Saturday, May 13, 2017

Beautiful Mt Worth State Park



Dave and I opted on Mt Worth SP for our Friday bush outing recently.

The 'lookout' on McDonalds Tr is often worth a stop on the way up and this day was no exception. The Latrobe Valley was blanketed in fog and if you look closely, the Baw Baws were obscured by a separate smog layer.


A landowner nearby was burning off some stumps, adding a slight smokiness to the atmosphere. The effect down in the park was picturesque, giving us a chance to explore some camera settings other than 'macro', 'flash', etc.


Mt Worth is always beautiful to visit. In the summer the rainforest/tree fern gullies are cool but at this time of year the fungi are beginning to put on their own show. Below is a small sample of some that were easy to find, (IDs definitely not guaranteed).


'Worth' is worth a visit summer or winter in my book!




Thursday, May 4, 2017

The Old Back at the Car Trick



I did a short reccy on a new found track in Bunyip State Park the other day. Heath Track which becomes Dingo Ridge Walking Track has some promise in the wildflower season, as part of it traverses a power line, requiring some slashing from time to time.
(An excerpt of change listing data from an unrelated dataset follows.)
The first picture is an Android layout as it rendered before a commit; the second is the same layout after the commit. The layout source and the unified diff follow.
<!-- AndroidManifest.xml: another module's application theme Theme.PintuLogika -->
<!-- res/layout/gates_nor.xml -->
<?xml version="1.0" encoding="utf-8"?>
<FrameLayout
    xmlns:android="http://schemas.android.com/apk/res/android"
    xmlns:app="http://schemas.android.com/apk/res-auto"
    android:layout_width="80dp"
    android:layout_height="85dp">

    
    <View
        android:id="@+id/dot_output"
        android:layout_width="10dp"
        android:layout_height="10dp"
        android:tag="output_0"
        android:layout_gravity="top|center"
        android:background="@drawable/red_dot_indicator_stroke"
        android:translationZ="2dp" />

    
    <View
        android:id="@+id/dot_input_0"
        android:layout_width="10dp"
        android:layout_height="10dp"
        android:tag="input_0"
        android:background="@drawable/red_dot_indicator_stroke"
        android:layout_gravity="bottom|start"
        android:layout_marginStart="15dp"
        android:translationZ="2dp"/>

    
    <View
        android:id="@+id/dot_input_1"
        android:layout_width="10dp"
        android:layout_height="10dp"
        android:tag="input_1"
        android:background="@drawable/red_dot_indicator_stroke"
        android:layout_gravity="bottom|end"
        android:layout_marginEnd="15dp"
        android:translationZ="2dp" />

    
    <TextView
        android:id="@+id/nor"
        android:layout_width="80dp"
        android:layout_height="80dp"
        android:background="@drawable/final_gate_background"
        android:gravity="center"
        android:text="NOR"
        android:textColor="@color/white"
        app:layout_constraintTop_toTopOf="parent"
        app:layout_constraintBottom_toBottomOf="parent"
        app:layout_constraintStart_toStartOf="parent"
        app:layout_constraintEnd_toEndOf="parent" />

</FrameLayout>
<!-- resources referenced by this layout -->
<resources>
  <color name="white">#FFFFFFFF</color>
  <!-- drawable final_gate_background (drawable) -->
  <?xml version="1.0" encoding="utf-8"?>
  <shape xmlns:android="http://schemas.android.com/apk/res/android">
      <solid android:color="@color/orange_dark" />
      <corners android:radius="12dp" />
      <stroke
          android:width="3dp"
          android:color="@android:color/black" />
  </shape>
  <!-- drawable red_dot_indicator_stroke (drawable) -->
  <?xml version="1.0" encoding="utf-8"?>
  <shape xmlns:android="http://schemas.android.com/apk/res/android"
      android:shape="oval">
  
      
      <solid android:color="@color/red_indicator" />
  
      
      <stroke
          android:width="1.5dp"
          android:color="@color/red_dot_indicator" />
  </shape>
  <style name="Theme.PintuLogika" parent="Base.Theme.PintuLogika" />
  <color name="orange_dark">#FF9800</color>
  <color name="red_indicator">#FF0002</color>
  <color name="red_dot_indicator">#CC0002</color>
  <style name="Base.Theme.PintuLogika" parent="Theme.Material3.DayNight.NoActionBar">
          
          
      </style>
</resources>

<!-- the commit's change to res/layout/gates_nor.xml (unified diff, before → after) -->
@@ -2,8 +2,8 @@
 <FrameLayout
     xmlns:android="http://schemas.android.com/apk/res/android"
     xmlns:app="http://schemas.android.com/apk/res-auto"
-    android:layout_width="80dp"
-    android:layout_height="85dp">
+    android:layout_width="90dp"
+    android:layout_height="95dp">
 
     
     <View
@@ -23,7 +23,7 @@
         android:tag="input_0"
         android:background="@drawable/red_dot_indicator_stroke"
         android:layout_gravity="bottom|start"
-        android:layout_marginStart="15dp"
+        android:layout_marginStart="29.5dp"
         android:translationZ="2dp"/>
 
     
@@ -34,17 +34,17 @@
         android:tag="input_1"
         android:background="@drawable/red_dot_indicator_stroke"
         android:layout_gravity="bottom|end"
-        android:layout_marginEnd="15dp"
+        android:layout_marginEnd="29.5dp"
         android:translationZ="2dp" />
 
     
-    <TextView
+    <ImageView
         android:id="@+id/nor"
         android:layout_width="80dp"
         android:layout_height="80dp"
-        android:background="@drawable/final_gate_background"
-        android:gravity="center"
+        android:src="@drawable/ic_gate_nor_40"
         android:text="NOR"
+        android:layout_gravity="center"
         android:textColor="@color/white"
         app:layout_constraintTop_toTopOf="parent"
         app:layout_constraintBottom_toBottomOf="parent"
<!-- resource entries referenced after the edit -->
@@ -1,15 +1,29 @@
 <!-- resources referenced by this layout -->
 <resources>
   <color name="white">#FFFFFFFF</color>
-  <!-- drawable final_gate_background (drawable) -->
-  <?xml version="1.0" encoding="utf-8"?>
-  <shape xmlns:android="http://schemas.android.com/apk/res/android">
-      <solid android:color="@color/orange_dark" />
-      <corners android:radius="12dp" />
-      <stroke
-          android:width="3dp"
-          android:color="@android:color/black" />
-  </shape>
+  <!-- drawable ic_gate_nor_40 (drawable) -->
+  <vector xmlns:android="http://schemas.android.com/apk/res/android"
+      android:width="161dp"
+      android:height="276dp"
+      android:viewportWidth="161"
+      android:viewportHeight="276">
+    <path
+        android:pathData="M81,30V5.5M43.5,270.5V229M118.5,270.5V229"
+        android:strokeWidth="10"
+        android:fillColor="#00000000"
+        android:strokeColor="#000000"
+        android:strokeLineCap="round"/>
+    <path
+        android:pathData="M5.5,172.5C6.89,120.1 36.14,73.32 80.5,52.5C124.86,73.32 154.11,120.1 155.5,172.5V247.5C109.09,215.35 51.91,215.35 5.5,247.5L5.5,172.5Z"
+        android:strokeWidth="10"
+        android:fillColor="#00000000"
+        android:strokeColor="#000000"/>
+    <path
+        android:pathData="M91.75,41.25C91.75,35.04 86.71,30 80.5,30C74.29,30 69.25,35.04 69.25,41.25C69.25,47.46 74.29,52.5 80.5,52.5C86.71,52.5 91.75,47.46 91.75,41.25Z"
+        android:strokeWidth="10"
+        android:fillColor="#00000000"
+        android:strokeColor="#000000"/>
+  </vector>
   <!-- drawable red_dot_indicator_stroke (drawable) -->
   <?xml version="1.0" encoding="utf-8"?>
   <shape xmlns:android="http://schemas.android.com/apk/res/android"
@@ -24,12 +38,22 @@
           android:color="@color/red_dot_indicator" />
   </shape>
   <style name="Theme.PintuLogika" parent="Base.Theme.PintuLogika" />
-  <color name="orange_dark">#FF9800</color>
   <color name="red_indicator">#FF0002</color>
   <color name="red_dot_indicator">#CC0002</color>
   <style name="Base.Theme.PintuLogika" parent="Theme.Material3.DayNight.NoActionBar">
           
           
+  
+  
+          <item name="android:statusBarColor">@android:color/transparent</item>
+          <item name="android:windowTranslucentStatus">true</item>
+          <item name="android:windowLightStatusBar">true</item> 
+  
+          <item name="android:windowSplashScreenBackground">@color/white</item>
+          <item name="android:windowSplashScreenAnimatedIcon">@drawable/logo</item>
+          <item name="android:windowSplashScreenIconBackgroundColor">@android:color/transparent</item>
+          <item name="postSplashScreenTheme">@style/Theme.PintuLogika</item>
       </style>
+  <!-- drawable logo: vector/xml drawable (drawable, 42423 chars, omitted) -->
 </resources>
This keeps the understorey to a minimum and hopefully will allow some Spring flowers to emerge – my theory anyway.


The birds were very quiet so I just enjoyed the beautiful day in a nice bit of bush.
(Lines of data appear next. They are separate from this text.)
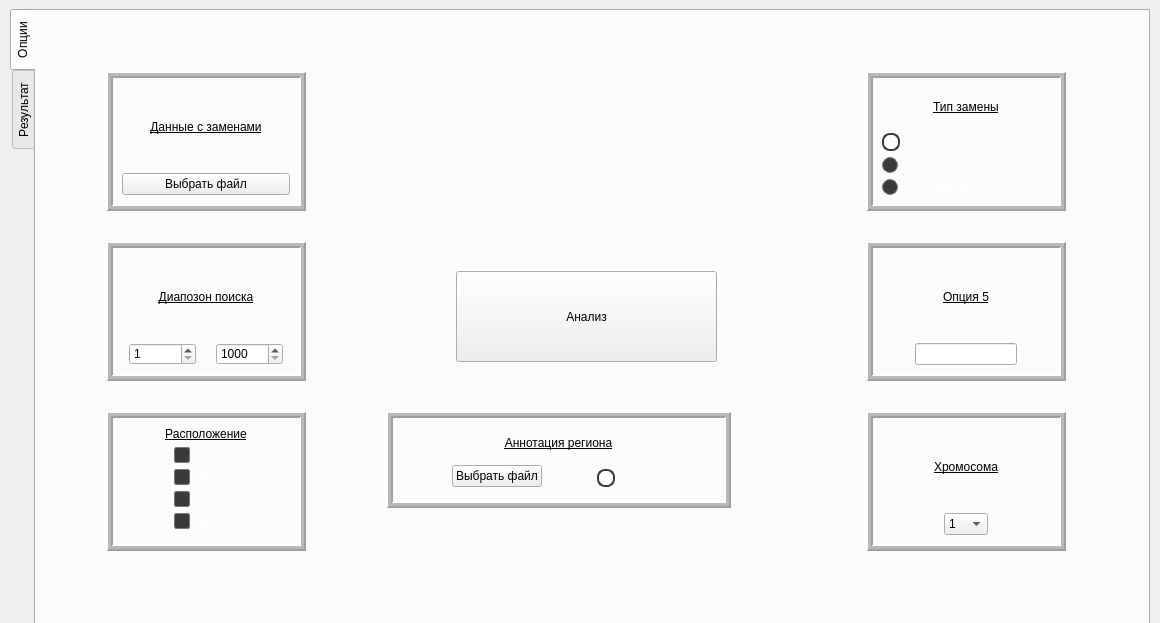
Above: windows/MAIN/mainwindow.ui from furanocoumarins/GCAT before the change. Below: the same form after it.
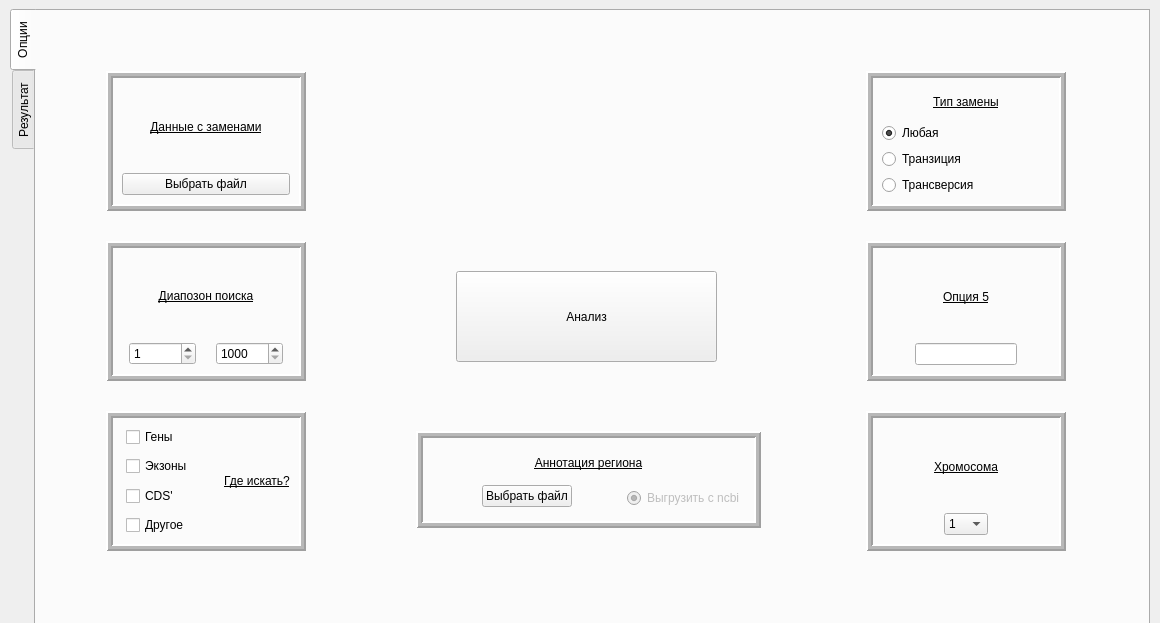
That is the form after the change. The open tabs and pages were chosen to show the change. Icons and pictures are not drawn.

Patch:
```diff
--- a/windows/MAIN/mainwindow.ui
+++ b/windows/MAIN/mainwindow.ui
@@ -30,50 +30,7 @@
     <normaloff>../../assets/icon.png</normaloff>../../assets/icon.png</iconset>
   </property>
   <property name="styleSheet">
-   <string notr="true">QCheckBox {
-    color: #ffffff;
-    spacing: 6px;
-}
-QCheckBox::indicator {
-    width: 14px;
-    height: 14px;
-    border: 1px solid #777777;
-    background-color: #3a3a3a;
-    border-radius: 2px;
-}
-QCheckBox::indicator:hover {
-    border: 1px solid #ffffff;
-    background-color: #4a4a4a;
-}
-QCheckBox::indicator:checked {
-    background-color: #ffffff;   
-    border: 2px solid #3a3a3a; 
-}
-QCheckBox::indicator:checked:hover {
-    background-color: #4a4a4a;
-    border: 1px solid #ffffff;
-}
-
-QRadioButton {
-    color: #ffffff;
-    spacing: 6px;
-}
-QRadioButton::indicator {
-    width: 14px;
-    height: 14px;
-    border: 1px solid #777777;
-	border-radius: 8px; 
-    background-color: #3a3a3a;
-}
-QRadioButton::indicator:hover {
-    border: 1px solid #ffffff;
-    background-color: #4a4a4a;
-}
-QRadioButton::indicator:checked {
-    background-color: #ffffff;   
-    border: 2px solid #3a3a3a; 
-}
-</string>
+   <string notr="true"/>
   </property>
   <widget class="QWidget" name="centralwidget">
    <layout class="QGridLayout" name="gridLayout_2">
@@ -157,16 +114,6 @@
          <number>3</number>
         </property>
         <layout class="QVBoxLayout" name="SourceOfSearch_lay">
-         <item>
-          <widget class="QLabel" name="SourceSDeearch_lay">
-           <property name="text">
-            <string>&lt;html&gt;&lt;head/&gt;&lt;body&gt;&lt;p align=&quot;center&quot;&gt;&lt;span style=&quot; text-decoration: underline;&quot;&gt;Расположение&lt;/span&gt;&lt;/p&gt;&lt;/body&gt;&lt;/html&gt;</string>
-           </property>
-           <property name="textFormat">
-            <enum>Qt::TextFormat::AutoText</enum>
-           </property>
-          </widget>
-         </item>
          <item>
           <layout class="QHBoxLayout" name="horizontalLayout">
            <property name="spacing">
@@ -194,6 +141,19 @@
                </property>
               </widget>
              </item>
+             <item>
+              <spacer name="verticalSpacer_3">
+               <property name="orientation">
+                <enum>Qt::Orientation::Vertical</enum>
+               </property>
+               <property name="sizeHint" stdset="0">
+                <size>
+                 <width>20</width>
+                 <height>40</height>
+                </size>
+               </property>
+              </spacer>
+             </item>
              <item>
               <widget class="QCheckBox" name="exonPLACE">
                <property name="text">
@@ -201,6 +161,19 @@
                </property>
               </widget>
              </item>
+             <item>
+              <spacer name="verticalSpacer_4">
+               <property name="orientation">
+                <enum>Qt::Orientation::Vertical</enum>
+               </property>
+               <property name="sizeHint" stdset="0">
+                <size>
+                 <width>20</width>
+                 <height>40</height>
+                </size>
+               </property>
+              </spacer>
+             </item>
              <item>
               <widget class="QCheckBox" name="cdsPLACE">
                <property name="text">
@@ -208,6 +181,19 @@
                </property>
               </widget>
              </item>
+             <item>
+              <spacer name="verticalSpacer_5">
+               <property name="orientation">
+                <enum>Qt::Orientation::Vertical</enum>
+               </property>
+               <property name="sizeHint" stdset="0">
+                <size>
+                 <width>20</width>
+                 <height>40</height>
+                </size>
+               </property>
+              </spacer>
+             </item>
              <item>
               <widget class="QCheckBox" name="otherPLACE">
                <property name="text">
@@ -230,6 +216,16 @@
              </property>
             </spacer>
            </item>
+           <item>
+            <widget class="QLabel" name="SourceSDeearch_lay">
+             <property name="text">
+              <string>&lt;html&gt;&lt;head/&gt;&lt;body&gt;&lt;p align=&quot;center&quot;&gt;&lt;span style=&quot; text-decoration: underline;&quot;&gt;Где искать?&lt;/span&gt;&lt;/p&gt;&lt;/body&gt;&lt;/html&gt;</string>
+             </property>
+             <property name="textFormat">
+              <enum>Qt::TextFormat::AutoText</enum>
+             </property>
+            </widget>
+           </item>
           </layout>
          </item>
          <item>
@@ -739,8 +735,8 @@
        <widget class="QFrame" name="Anatation_options">
         <property name="geometry">
          <rect>
-          <x>350</x>
-          <y>400</y>
+          <x>380</x>
+          <y>420</y>
           <width>345</width>
           <height>97</height>
          </rect>
```
Left out of the diff: 5 changed lines with no effect on the pictures.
Back at the ute I put the kettle on and sat for a ten minute cuppa.

Next thing the old saying "birds of a feather flock together" came to mind as a mixed group of species came through the undergrowth – Brown Thornbills, Superb Fairy Wrens and Eastern Yellow Robins.

I got some wonderful views without getting out of my seat.
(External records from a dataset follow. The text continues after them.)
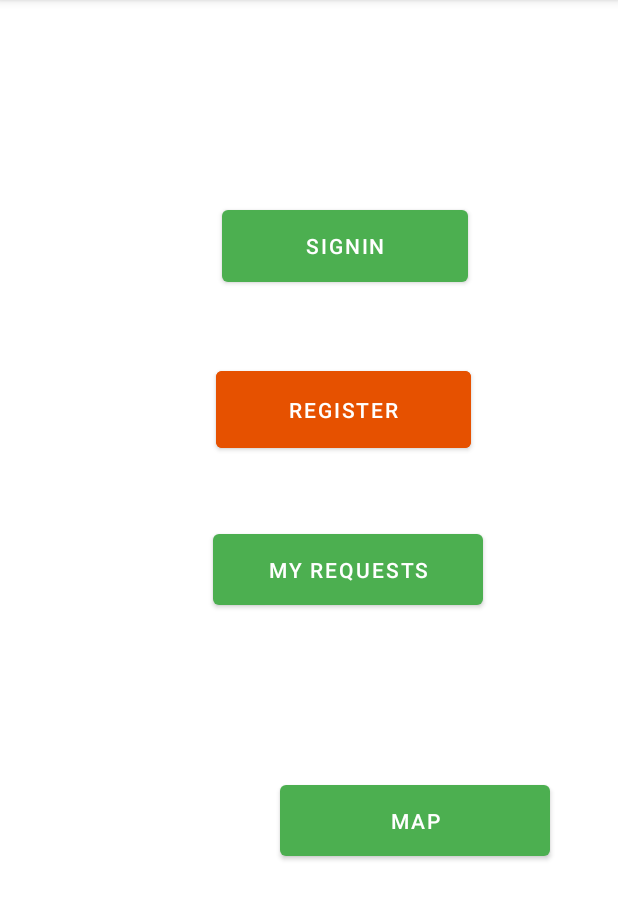
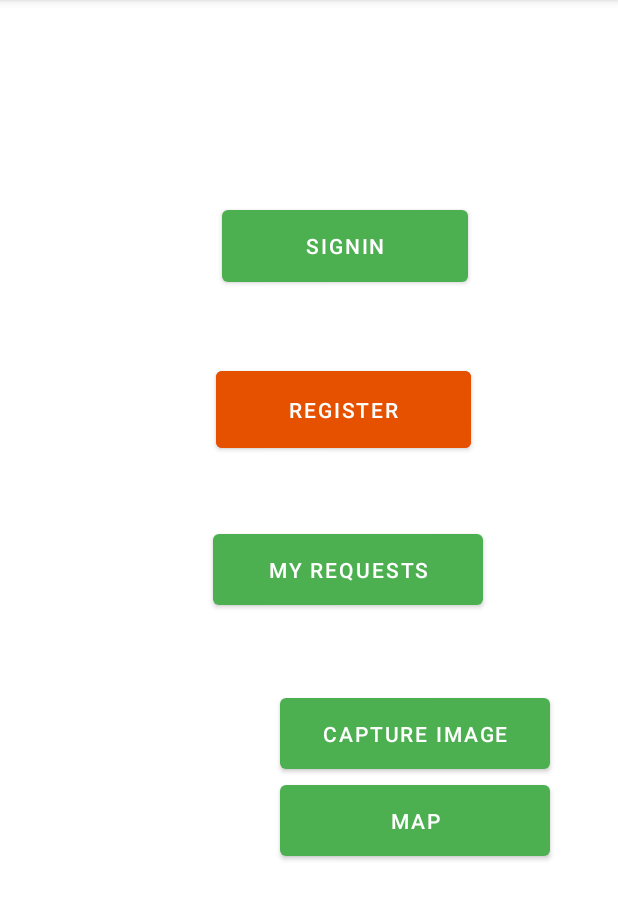
Before and after one commit to shayanmalinda/Effective-identification-of-Nitrogen-Fertilizer-demand-for-Paddy-Cultivation-using-UAVs, an Android app: the screen it shows after launch (HomeActivity), on a phone screen of 412 x 824 dp, the part 84-1004 px from its top. Run offline under Robolectric (Android 15) with nearby library versions, the phone set to English and light mode, and no system bars.

Commit message:
Image Capture Activity

```diff
--- a/Android/app/build.gradle
+++ b/Android/app/build.gradle
@@ -11,7 +11,7 @@ android {
 
         properties.load(project.rootProject.file('local.properties').newDataInputStream())
         manifestPlaceholders = [GEO_MAP_API_KEY: "${properties.getProperty('GEO_MAP_API_KEY')}"]
-
+        buildConfigField "String", "FLASK_SERVER_URL", properties.getProperty("FLASK_SERVER_URL")
         applicationId "com.example.smart_rice_care"
         minSdkVersion 16
         targetSdkVersion 30
--- a/Android/app/src/main/java/com/example/smart_rice_care/HomeActivity.java
+++ b/Android/app/src/main/java/com/example/smart_rice_care/HomeActivity.java
@@ -7,7 +7,6 @@ import android.os.Bundle;
 import android.widget.Button;
 import android.view.View;
 import android.widget.Toast;
-
 import java.io.IOException;
 
 import okhttp3.Call;
@@ -20,9 +19,9 @@ import okhttp3.Response;
 
 public class HomeActivity extends AppCompatActivity {
 
-    Button btn_signin,btn_signup,btn_map,btn_myrequests;
+    Button btn_signin,btn_signup,btn_map,btn_myrequests, bt_capture_image;
 
-    private String url = "http://" + "/192.168.1.3" + ":" + 5000 + "/";
+    private String url = "http:///" + BuildConfig.FLASK_SERVER_URL + ":" + 5000 + "/";
     private String postBodyString;
     private MediaType mediaType;
     private RequestBody requestBody;
@@ -31,18 +30,14 @@ public class HomeActivity extends AppCompatActivity {
     @Override
     protected void onCreate(Bundle savedInstanceState) {
         super.onCreate(savedInstanceState);
+
         setContentView(R.layout.activity_home);
+
         btn_signin=findViewById(R.id.button_signin);
         btn_signup=findViewById(R.id.button_signup);
         btn_map=findViewById(R.id.button_map);
         btn_myrequests=findViewById(R.id.button_myrequests);
-
-        btn_signin.setOnClickListener(
-                v -> {
-                    Intent i = new Intent(HomeActivity.this, SignInActivity.class);
-                    startActivity(i);
-                }
-        );
+        bt_capture_image=findViewById(R.id.bt_capture_image);
 
         btn_signup.setOnClickListener(
                 v -> {
@@ -68,6 +63,13 @@ public class HomeActivity extends AppCompatActivity {
         btn_myrequests.setOnClickListener(
                 v -> {
                     Intent i = new Intent(HomeActivity.this,MyRequestsActivity.class);
+                    startActivity(i);
+                }
+        );
+
+        bt_capture_image.setOnClickListener(
+                v -> {
+                    Intent i = new Intent(HomeActivity.this,ImageCaptureActivity.class);
                     startActivity(i);
                 }
         );
--- a/Android/app/src/main/res/layout/activity_home.xml
+++ b/Android/app/src/main/res/layout/activity_home.xml
@@ -69,4 +69,19 @@
         app:layout_constraintStart_toStartOf="parent"
         app:layout_constraintTop_toBottomOf="@+id/button_myrequests" />
 
+    <Button
+        android:id="@+id/bt_capture_image"
+        android:layout_width="180dp"
+        android:layout_height="59dp"
+        android:layout_marginStart="141dp"
+        android:layout_marginLeft="141dp"
+        android:layout_marginTop="8dp"
+        android:layout_marginRight="90dp"
+        android:layout_marginBottom="207dp"
+        android:text="@string/capture_image"
+        app:layout_constraintBottom_toBottomOf="parent"
+        app:layout_constraintEnd_toEndOf="parent"
+        app:layout_constraintStart_toStartOf="parent"
+        app:layout_constraintTop_toBottomOf="@+id/button_myrequests" />
+
 </androidx.constraintlayout.widget.ConstraintLayout>
--- a/Android/app/src/main/res/values/strings.xml
+++ b/Android/app/src/main/res/values/strings.xml
@@ -14,4 +14,5 @@
     <string name="nic" translatable="false">NIC</string>
     <string name="re_enter_password" translatable="false">Re-enter Password</string>
     <string name="next" translatable="false">Next</string>
+    <string name="capture_image" translatable="false">Capture Image</string>
 </resources>
```
Also changed, not shown: Android/app/src/main/AndroidManifest.xml (+15 -12 lines), Android/app/src/main/java/com/example/smart_rice_care/ImageCaptureActivity.java (added, +44 -0 lines), Android/app/src/main/res/layout/activity_image_capture.xml (added, +9 -0 lines).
A larger bird appeared suddenly and to my surprise it was an Olive Whistler and it too paraded right in front of me for several minutes.


The stumble in the creek on the walking track was soon forgotten!

Wednesday, March 29, 2017

Muttonwood Tree



A stand of Muttonwood Trees within Uralla Reserve at Trafalgar (see note below), contains 15+ trees in heavy fruit at the moment.

Muttonwoods range from southern Victoria up the east coast to just past Brisbane and they seem to prefer growing at the boundary of rainforest and open forest.

The trees in Uralla at present are providing feeding grounds for a range of birds – I ticked Lewin's Honeyeaters and Satin Bowerbirds today – and a recent report detailed a colony of Flying Foxes feeding on Muttonwoods recently in Morwell National Park.

Beautiful Uralla is very dry at present (barely any fungi in sight). The lower creeks and gullies are dry but some of the deeper gullies still provide a pleasant and cool backdrop.

(Note: The Baw Baw Shire link provided in the first sentence describes the difficulty of the walk/ride as 'easy'. I think that refers to the road access from the town to the reserve. Some of the tracks within Uralla are quite steep. There are various options and the excellent information board and various signboards throughout give plenty of accurate advice.)